Fitting the aft deck
This is a fibreglass moulding so I rebated the gunwhales and glued it down into the rebate so the deck was flush with the cedar gunwhale, I then laid a strip of 50 gram fibreglass around the gunwhale to seal and protect it.
Great care was taken to glue the mast well part of the aft deck to the top of the centercase and mast box to ensure there are no leaks up the keel slot.
I then sealed the underside of the .8 mm birch ply foredeck and glued it down to the kingplank and deck beams, holding it in place with masking tape until the glue dried
So all that was left now was to spray the hull with Awlgrip Awlwood varnish and the deck with a red automobile spray can from Supercheap auto.
I gave the bulb 5 coats of epoxy resin and left it unpainted as the painted versions always seem to get scratches on the bottom and I am always sanding and repainting it.
I fitted the RMG winch, a Hi tech waterproof servo, Ian Vickers sails and now I ‘m off sailing.
The yacht including A rig weighs 3765 grams before fitting the battery and trim ballast. The hull is very stiff being 2.5 mm thick cedar fibreglassed inside and out.
Radio Yacht Squadron Nelson
May 11 2015
3 thoughts on “Building my second cedar V8 IOM yacht.”
That is a very god looking yacht. Well done. Alex
That is a very good looking yacht. Well done.

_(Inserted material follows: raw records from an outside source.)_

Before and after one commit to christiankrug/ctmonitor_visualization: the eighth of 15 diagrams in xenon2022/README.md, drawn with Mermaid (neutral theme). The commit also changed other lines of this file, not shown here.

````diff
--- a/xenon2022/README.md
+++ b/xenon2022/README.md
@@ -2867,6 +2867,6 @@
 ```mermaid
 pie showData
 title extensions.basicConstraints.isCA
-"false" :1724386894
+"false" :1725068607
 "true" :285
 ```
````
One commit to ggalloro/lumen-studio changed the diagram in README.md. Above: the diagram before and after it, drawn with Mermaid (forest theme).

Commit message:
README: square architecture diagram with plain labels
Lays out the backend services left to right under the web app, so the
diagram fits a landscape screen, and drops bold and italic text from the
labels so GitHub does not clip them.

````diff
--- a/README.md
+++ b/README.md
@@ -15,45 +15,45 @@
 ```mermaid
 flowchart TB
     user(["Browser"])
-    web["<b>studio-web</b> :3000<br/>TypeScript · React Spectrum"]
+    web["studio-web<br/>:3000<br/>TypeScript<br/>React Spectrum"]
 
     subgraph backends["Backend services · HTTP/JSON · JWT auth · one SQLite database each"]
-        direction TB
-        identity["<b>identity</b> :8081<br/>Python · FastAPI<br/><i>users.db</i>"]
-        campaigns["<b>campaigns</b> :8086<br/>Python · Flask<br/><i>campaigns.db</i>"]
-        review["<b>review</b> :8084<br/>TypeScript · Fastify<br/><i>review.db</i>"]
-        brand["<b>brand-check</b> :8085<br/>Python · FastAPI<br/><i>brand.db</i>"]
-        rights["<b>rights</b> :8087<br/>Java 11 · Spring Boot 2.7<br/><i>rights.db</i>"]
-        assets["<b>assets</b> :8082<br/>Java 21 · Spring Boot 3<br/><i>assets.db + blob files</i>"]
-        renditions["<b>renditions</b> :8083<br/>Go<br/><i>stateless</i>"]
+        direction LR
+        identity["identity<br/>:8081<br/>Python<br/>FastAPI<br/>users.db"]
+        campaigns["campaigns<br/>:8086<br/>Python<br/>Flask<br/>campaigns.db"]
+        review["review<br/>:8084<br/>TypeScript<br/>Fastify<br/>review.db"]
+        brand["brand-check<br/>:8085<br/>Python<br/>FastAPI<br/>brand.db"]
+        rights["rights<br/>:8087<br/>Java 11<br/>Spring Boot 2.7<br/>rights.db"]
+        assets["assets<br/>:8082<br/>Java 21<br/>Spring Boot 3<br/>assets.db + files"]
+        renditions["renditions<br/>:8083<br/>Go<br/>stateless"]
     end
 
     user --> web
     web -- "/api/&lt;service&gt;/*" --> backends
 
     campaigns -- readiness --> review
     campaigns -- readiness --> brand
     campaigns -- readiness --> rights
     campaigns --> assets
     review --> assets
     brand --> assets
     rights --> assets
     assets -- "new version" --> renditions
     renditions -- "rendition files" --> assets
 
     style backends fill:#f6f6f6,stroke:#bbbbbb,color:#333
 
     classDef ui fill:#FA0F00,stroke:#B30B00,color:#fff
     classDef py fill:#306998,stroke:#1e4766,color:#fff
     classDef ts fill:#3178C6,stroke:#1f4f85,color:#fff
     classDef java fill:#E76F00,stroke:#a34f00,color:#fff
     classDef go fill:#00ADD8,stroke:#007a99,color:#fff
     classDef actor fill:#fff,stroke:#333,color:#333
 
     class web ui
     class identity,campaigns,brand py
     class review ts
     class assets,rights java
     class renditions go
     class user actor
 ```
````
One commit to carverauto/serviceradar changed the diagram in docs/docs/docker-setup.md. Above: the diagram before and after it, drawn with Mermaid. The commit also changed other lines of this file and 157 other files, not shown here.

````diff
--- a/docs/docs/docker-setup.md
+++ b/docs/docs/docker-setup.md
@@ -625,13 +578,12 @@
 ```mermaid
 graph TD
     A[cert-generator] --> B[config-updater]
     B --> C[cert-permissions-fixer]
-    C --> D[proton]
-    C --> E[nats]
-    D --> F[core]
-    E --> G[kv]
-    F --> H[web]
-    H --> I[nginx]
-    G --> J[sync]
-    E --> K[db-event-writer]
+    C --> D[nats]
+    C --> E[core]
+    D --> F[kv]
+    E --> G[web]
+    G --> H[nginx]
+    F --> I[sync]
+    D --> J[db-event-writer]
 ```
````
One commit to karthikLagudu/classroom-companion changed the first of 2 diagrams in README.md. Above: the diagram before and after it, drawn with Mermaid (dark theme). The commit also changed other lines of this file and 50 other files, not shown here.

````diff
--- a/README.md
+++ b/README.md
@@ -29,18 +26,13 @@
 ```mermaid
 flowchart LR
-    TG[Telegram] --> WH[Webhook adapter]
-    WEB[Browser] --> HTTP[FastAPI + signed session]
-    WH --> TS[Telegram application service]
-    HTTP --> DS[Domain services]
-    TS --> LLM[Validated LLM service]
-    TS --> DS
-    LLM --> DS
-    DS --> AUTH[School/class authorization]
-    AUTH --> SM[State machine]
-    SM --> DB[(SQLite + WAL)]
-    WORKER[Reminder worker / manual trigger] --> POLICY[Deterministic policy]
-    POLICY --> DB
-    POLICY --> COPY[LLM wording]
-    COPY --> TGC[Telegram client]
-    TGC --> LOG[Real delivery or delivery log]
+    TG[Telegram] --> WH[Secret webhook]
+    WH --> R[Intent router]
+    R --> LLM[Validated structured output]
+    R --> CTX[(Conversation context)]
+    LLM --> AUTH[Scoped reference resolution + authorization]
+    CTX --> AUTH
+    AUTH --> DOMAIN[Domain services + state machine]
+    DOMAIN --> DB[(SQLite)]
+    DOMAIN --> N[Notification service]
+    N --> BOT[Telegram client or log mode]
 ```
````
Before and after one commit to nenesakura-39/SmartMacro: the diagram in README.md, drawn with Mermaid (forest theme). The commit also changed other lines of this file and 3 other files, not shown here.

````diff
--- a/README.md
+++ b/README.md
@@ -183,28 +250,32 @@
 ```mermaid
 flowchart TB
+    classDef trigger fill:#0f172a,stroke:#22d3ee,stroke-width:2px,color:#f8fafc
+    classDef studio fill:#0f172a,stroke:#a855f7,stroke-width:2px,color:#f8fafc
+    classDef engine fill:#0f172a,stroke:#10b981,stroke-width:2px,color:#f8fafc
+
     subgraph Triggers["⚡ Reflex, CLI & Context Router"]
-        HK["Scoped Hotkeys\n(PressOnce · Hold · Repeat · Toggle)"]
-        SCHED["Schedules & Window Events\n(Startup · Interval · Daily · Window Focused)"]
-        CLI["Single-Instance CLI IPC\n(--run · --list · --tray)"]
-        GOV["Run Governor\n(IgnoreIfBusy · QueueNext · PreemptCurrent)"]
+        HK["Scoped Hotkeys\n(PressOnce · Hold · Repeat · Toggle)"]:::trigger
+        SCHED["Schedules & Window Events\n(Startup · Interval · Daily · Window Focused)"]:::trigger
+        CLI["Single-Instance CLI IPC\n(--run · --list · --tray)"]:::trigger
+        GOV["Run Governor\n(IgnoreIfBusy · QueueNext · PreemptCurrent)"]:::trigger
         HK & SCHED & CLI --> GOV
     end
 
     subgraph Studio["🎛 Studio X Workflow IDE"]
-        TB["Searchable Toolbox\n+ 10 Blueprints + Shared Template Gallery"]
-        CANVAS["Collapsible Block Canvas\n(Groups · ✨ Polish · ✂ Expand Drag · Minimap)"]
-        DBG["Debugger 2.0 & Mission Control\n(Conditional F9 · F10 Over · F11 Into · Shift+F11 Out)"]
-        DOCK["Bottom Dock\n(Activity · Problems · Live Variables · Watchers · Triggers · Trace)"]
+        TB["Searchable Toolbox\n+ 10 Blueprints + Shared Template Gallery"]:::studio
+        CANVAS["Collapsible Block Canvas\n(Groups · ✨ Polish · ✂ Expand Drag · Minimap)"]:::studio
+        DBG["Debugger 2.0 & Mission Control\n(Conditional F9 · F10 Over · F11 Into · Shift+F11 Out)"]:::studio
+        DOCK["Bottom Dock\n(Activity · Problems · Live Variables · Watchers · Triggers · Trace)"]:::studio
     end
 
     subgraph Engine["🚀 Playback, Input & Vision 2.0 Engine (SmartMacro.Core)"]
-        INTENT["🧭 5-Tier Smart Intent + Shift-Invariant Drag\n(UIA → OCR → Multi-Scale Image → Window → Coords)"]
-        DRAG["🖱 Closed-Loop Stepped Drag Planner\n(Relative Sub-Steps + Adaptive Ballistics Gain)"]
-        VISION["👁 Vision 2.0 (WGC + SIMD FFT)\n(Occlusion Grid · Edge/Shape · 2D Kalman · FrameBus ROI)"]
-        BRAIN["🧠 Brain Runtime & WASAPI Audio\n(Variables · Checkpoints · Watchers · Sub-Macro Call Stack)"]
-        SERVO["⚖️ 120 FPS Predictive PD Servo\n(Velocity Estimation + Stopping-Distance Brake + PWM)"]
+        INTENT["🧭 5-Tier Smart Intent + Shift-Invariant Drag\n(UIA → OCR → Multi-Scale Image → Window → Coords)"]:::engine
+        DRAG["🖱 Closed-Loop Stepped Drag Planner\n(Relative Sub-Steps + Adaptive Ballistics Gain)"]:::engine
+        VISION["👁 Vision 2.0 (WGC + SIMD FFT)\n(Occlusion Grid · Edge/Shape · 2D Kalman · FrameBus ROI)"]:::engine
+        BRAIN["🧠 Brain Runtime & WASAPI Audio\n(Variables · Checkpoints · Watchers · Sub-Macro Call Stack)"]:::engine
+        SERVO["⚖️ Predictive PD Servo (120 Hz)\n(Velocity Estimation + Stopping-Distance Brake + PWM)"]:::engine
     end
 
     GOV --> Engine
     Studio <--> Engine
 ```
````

Alex
I am new into building a marble head.
I have western red cedar but no t quarter sawn.
Where in Australia can I get good quality light coloured cedar that smells like pencil sharpenings?
Also ..I don’t understand the “pot” in the mid ships?
What is its purpose?
Hope to hear from you.
Your yacht is just gorgeous!
Better looking than carbon fibre in my old fashioned opinion.
Cedar verses carbon….
Whats your take?.